IN APRIL this year, the Supreme Court directed the Ministry of Environment and Forests to conduct a probe into French cement giant Lafarge’s limestone mines in Meghalaya. Lafarge was alleged to have been operating on forest land without proper clearance. Now it turns out the allegations against the Paris-headquartered multinational are graver.
Bangladesh-based Lafarge Surma Cement Ltd — a joint venture between Lafarge Group and Spanish cement company Cementos Morlins — raised $153 million as mortgage against its assets from six international banks. While Lafarge claims that the mining operations in Meghalaya only guarantee $3 million, it agrees the limestone mines in Nongtrai, Meghalaya, are the only source of raw material for the firm’s cement factory in Chhatak, Bangladesh. “Thus, a prime asset,” says BM Doloi of Shella Joint Action Committee, a group of locals who have filed a PIL in the Gauhati High Court demanding a probe.

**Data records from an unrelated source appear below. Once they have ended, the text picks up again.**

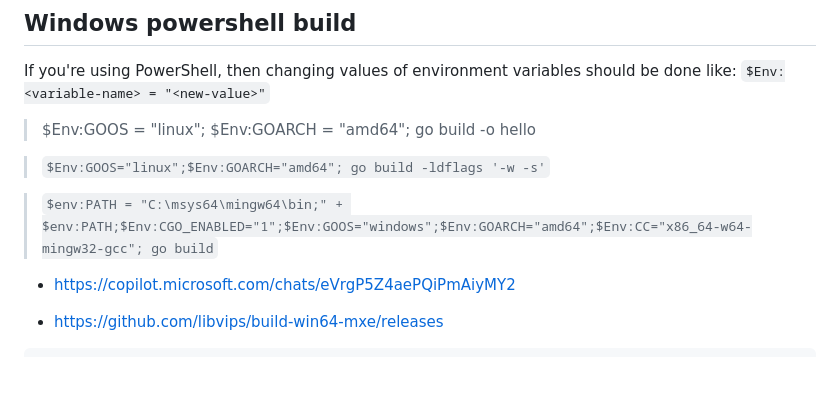
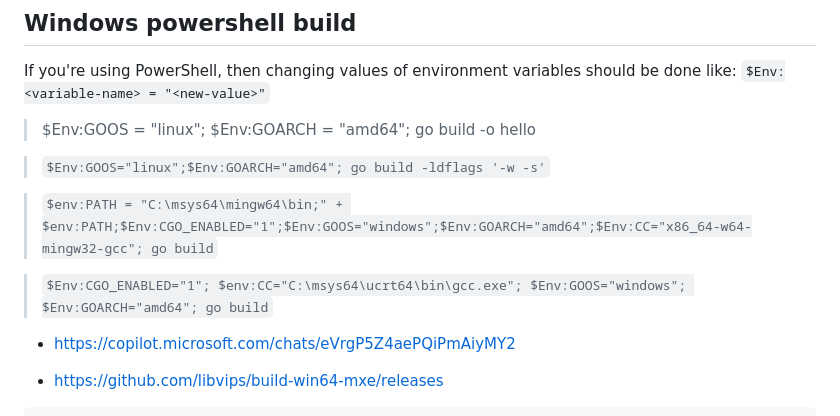
Before and after one commit to mateors/golang, a Markdown page: README.md, the part around the change. Drawn GitHub-style; blank space fills up the shorter version.

Commit message:
Update README.md
updated go build command

```diff
--- a/README.md
+++ b/README.md
@@ -66,6 +66,8 @@ If you're using PowerShell, then changing values of environment variables should
 
 > `$env:PATH = "C:\msys64\mingw64\bin;" + $env:PATH;$Env:CGO_ENABLED="1";$Env:GOOS="windows";$Env:GOARCH="amd64";$Env:CC="x86_64-w64-mingw32-gcc"; go build`
 
+> `$Env:CGO_ENABLED="1"; $env:CC="C:\msys64\ucrt64\bin\gcc.exe"; $Env:GOOS="windows"; $Env:GOARCH="amd64"; go build`
+
 * https://copilot.microsoft.com/chats/eVrgP5Z4aePQiPmAiyMY2
 
 * https://github.com/libvips/build-win64-mxe/releases
```
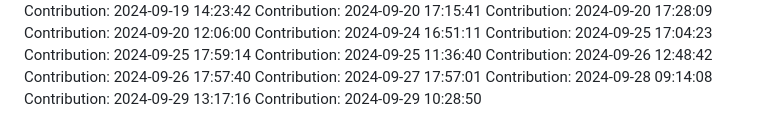
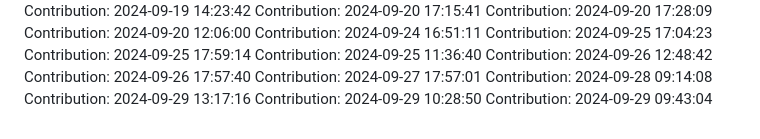
Before and after one commit to rahulgaur608/NeuralStyle-Transfer-App, a Markdown page: README.md, the part around the change. GitHub-like rendering.

Commit message:
Contribution: 2024-09-29 09:43:04

```diff
--- a/README.md
+++ b/README.md
@@ -382,3 +382,4 @@ Contribution: 2024-09-27 17:57:01
 Contribution: 2024-09-28 09:14:08
 Contribution: 2024-09-29 13:17:16
 Contribution: 2024-09-29 10:28:50
+Contribution: 2024-09-29 09:43:04
```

In fact, the villagers of Shella, on which the conveyor belt that carries Rs 90 crore worth limestone each year to Bangladesh was built, did not mind leasing out their land for a reasonable rent when the project first started, sometime in 2004. The company leasing their land, after all, was Lum Mawshun Minerals Pvt Ltd (LMMPL) set up by their own former MLA Galmender Singh Lyngdoh.by